Journal of Banking & Finance,
We assess the extent to which discretion, unexplained variations in the terms of a loan contract, has varied across time and lending institutions and show that part of this discretion is due to private information that lenders have on their borrowers. We find that discretion is lower for secured loans and loans granted by a larger group of lenders, and is larger when the lenders are larger and more profitable. Over time, discretion is also lower around recessions although the private information content is higher. The results suggest that bank discretionary and private information acquisition behavior may be important features of the credit cycle.

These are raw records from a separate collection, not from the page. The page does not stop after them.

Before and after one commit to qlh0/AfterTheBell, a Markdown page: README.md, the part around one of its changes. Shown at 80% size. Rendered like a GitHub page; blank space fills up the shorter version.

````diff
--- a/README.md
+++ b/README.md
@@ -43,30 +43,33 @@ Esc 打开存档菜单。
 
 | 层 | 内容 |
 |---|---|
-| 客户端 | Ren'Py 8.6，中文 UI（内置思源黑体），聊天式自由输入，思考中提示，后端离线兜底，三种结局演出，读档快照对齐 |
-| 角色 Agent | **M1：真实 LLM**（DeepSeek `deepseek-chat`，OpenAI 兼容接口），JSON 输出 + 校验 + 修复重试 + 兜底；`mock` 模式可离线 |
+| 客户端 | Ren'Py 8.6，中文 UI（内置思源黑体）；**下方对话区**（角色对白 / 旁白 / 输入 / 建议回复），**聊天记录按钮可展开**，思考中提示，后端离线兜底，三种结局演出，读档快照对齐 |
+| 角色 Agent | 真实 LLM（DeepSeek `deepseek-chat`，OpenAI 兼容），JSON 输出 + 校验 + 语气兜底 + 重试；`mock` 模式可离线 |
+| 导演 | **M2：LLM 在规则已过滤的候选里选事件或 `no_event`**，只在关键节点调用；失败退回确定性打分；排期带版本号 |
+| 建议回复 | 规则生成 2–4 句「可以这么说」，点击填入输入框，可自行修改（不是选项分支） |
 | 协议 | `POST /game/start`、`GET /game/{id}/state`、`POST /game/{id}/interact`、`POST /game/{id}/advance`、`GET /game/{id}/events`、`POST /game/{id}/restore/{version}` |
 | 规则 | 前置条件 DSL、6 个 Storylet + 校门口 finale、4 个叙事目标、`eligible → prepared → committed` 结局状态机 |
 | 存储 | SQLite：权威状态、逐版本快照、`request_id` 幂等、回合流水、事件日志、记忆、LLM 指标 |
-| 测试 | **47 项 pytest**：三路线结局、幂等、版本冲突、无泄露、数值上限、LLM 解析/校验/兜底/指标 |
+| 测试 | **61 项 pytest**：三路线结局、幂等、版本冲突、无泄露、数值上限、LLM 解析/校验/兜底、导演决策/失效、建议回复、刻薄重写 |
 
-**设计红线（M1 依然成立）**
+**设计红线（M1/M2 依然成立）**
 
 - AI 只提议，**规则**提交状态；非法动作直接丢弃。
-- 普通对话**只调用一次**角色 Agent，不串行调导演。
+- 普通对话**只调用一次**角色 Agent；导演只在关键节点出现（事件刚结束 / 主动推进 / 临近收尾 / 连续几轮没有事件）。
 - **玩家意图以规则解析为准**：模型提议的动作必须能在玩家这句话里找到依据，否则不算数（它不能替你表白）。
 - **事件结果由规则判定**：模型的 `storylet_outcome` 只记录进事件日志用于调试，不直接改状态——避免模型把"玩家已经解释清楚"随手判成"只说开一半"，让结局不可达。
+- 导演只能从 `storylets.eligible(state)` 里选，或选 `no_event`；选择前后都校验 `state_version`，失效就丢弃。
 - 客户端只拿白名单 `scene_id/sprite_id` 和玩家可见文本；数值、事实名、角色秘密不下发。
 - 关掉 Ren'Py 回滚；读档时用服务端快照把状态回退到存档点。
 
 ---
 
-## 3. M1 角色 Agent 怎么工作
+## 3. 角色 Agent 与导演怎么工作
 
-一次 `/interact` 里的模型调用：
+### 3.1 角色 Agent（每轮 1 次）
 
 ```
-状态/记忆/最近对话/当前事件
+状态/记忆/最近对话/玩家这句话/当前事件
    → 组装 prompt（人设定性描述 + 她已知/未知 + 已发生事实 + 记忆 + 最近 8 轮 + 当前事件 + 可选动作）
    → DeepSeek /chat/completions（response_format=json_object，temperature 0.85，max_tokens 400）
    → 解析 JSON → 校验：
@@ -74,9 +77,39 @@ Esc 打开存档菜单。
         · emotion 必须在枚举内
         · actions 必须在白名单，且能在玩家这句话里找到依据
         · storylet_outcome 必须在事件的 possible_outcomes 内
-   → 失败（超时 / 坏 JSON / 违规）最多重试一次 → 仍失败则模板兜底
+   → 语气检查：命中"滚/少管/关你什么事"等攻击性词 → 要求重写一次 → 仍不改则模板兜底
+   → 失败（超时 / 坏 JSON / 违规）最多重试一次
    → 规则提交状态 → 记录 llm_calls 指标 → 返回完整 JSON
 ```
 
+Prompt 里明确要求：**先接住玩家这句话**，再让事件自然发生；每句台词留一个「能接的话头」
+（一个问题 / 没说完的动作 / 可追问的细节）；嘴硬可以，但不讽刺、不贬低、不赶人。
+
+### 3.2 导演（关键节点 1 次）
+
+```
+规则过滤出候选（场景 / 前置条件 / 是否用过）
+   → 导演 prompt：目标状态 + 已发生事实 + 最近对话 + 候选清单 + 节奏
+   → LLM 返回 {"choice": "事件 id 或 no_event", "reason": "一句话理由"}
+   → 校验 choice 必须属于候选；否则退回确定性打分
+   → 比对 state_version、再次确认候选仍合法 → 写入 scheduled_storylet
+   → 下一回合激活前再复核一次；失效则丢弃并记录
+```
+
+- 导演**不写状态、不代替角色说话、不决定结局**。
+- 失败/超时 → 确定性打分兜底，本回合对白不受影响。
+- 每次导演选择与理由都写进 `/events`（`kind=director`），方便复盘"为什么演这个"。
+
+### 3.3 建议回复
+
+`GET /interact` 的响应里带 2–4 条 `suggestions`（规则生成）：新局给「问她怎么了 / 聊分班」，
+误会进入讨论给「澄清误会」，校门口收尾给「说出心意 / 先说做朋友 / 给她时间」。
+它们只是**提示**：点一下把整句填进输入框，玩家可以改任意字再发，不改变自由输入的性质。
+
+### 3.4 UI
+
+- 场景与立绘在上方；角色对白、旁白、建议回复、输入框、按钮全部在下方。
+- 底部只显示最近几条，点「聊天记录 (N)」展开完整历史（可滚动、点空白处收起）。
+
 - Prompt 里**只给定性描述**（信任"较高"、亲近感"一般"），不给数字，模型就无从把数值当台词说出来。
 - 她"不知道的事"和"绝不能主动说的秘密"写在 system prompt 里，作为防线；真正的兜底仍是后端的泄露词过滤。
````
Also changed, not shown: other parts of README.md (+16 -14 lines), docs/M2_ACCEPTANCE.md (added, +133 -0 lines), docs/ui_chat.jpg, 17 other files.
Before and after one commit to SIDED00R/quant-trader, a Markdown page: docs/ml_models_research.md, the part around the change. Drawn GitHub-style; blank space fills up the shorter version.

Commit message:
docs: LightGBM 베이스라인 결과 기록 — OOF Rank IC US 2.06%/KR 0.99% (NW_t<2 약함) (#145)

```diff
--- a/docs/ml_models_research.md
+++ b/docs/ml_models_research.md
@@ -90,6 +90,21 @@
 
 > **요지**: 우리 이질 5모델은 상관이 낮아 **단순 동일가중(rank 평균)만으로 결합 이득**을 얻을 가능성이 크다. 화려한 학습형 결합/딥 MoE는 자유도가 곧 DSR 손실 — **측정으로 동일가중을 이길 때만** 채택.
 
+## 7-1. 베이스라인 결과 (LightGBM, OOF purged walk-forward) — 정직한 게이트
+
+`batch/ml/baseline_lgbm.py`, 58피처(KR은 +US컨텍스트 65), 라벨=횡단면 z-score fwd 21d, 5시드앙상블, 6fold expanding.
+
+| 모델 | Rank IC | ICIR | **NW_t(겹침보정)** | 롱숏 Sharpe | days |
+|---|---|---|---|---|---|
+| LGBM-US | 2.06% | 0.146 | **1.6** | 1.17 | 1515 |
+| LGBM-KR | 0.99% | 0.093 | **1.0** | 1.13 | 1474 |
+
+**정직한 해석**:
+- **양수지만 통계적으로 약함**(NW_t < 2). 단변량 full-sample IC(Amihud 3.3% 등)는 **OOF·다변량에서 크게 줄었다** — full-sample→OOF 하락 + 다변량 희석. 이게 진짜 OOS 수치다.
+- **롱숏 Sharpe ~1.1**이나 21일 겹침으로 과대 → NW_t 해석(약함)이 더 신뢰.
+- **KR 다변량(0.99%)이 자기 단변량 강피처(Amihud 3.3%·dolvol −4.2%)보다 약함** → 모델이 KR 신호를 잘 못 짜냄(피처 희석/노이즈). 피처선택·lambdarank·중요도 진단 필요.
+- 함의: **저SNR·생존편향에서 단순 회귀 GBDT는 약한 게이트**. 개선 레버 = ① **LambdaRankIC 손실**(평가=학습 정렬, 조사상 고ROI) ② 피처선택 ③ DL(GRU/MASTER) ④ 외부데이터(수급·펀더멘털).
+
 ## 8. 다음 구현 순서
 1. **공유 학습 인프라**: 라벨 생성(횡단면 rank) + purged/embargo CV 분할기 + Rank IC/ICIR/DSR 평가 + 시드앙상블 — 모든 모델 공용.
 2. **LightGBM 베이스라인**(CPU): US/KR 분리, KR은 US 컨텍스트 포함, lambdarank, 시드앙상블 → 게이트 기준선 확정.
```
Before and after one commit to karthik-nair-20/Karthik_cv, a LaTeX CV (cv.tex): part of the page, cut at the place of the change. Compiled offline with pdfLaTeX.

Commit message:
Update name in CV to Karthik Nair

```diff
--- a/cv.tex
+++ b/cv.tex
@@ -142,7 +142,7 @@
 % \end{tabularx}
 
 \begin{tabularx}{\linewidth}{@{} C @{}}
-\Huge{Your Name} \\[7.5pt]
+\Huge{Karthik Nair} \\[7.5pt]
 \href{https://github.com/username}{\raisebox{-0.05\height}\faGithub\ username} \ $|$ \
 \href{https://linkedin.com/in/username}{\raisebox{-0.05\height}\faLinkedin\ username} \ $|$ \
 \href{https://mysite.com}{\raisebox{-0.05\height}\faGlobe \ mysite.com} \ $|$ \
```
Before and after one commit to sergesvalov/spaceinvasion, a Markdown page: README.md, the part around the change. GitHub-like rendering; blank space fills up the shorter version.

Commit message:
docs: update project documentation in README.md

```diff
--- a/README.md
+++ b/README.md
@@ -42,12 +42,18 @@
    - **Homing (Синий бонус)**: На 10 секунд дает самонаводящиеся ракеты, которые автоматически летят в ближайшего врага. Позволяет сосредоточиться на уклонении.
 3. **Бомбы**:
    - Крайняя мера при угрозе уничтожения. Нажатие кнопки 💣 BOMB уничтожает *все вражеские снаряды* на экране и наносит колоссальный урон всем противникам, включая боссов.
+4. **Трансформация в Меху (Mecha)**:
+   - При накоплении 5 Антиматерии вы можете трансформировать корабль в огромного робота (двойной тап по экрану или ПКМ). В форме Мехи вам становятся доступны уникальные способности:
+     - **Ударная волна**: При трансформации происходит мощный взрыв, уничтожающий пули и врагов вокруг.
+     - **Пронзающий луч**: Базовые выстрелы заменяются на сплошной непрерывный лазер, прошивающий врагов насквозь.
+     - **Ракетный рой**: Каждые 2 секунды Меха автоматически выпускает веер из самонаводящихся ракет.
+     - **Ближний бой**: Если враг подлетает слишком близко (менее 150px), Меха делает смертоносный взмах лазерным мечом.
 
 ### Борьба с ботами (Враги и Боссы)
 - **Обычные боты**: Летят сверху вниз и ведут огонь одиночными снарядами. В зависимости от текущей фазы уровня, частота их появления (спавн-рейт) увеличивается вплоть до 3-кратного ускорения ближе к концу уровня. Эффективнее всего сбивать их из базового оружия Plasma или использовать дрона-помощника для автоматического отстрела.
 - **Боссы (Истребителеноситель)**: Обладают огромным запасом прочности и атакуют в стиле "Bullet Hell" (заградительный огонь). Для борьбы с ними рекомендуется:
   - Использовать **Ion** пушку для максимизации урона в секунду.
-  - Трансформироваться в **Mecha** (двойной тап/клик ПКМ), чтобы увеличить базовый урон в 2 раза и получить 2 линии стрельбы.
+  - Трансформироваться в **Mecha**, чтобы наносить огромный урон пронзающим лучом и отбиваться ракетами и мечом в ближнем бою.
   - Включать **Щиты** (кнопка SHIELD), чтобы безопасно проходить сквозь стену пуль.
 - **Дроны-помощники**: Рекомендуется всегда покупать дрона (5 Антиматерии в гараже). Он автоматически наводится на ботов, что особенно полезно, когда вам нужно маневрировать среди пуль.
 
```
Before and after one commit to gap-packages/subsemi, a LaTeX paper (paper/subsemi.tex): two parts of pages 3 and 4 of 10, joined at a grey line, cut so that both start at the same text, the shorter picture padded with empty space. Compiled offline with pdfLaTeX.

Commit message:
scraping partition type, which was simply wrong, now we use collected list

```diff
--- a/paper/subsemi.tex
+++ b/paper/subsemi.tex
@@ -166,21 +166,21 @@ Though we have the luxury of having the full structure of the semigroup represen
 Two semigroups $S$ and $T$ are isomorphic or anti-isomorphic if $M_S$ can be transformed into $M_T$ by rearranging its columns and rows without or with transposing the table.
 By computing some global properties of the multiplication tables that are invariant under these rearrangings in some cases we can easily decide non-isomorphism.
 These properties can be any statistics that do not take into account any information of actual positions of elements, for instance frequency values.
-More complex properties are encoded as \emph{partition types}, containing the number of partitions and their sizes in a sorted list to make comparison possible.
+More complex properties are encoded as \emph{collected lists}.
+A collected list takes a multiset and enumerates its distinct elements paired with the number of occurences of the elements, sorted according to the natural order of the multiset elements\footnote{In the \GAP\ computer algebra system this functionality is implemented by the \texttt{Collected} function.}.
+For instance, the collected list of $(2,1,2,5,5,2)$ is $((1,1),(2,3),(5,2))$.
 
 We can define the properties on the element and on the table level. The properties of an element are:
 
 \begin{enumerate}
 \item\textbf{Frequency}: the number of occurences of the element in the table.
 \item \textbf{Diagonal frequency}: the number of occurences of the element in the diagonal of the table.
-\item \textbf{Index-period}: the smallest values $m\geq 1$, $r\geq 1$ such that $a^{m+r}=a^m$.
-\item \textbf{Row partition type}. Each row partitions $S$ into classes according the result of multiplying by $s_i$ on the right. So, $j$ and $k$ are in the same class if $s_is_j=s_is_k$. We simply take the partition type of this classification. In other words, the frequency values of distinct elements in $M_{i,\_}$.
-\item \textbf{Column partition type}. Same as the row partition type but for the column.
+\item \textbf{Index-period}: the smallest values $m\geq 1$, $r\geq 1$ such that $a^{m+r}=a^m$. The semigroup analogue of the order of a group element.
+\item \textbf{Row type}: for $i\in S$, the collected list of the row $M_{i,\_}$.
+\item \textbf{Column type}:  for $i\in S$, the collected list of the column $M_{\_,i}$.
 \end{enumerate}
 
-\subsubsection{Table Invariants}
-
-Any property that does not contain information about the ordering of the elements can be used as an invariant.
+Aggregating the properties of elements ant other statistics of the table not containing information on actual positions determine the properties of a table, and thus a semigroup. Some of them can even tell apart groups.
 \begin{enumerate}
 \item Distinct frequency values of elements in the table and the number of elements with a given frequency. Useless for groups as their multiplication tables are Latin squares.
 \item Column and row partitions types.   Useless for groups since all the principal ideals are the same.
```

Informed and Uninformed Investment in Housing: The Downside of Diversification
Review of Financial Studies,
Mortgage lenders that concentrate in a few markets invest more in information collection than diversified lenders. Concentrated lenders focus on the information-intensive jumbo market and on high-risk borrowers. They are better positioned to price risks and, thus, ration credit less. Adverse selection, however, leads to higher retention of mortgages relative to diversified lenders. Finally, concentrated lenders have higher profits than diversified lenders, their profits vary less systematically, and their stock prices fell less during the 2007—2008 credit crisis. The results imply that geographic diversification led to a decline in screening by lenders, which likely played a role in the 2007–2008 crisis.